::: Records shown

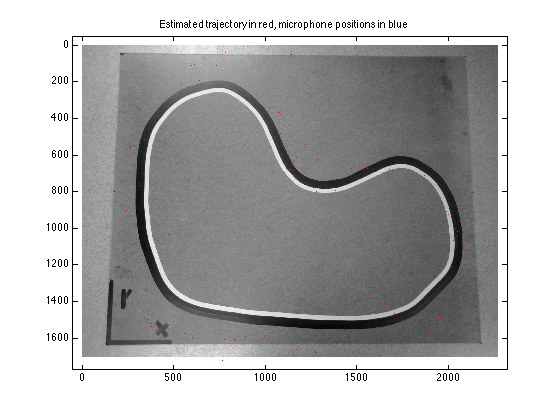
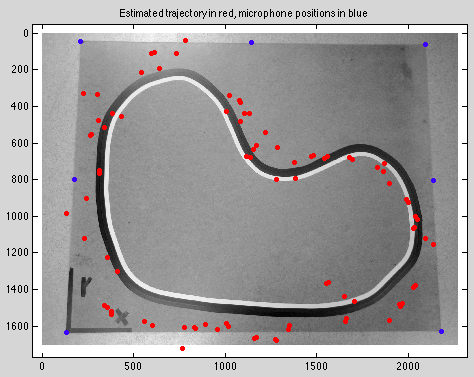
NLS Gauss done

diff --git a/TSRT14_rapport.tex b/TSRT14_rapport.tex
@@ -248,9 +248,13 @@ for k = 1:size(tphat, 1)
 end
 y = sig(yy, 2);
 \end{verbatim}
+
+
+
 \newpage
 \section{Configuration analysis}
 \label{Configuration analysis}
+
 
 
 \newpage
@@ -272,7 +276,16 @@ for i = 1:length(y.y)-1
 end
 SFlabCompEstimGroundTruth(est_target_pos, sensor_position');
 \end{verbatim}
+Using the time measurements and initial values contained in the sensor model, we can produce the output shown in the figure below.
+\begin{figure}[H]
+  \label{NLS_target_est}
+  \includegraphics[width = 350pt]{NLS_target_est.png}
+  \caption{NLS target estimation using Gauss-Newton}
+\end{figure}
 
+
+
+\newpage
 \subsection{TDOA approach}
 \label{TDOA approach}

::::::

# Work to complete:
All pictures are to be dropped, and the records above returned exactly.

# Answer:
NLS Gauss done

diff --git a/TSRT14_rapport.tex b/TSRT14_rapport.tex
@@ -248,9 +248,13 @@ for k = 1:size(tphat, 1)
 end
 y = sig(yy, 2);
 \end{verbatim}
+
+
+
 \newpage
 \section{Configuration analysis}
 \label{Configuration analysis}
+
 
 
 \newpage
@@ -272,7 +276,16 @@ for i = 1:length(y.y)-1
 end
 SFlabCompEstimGroundTruth(est_target_pos, sensor_position');
 \end{verbatim}
+Using the time measurements and initial values contained in the sensor model, we can produce the output shown in the figure below.
+\begin{figure}[H]
+  \label{NLS_target_est}
+  \includegraphics[width = 350pt]{NLS_target_est.png}
+  \caption{NLS target estimation using Gauss-Newton}
+\end{figure}
 
+
+
+\newpage
 \subsection{TDOA approach}
 \label{TDOA approach}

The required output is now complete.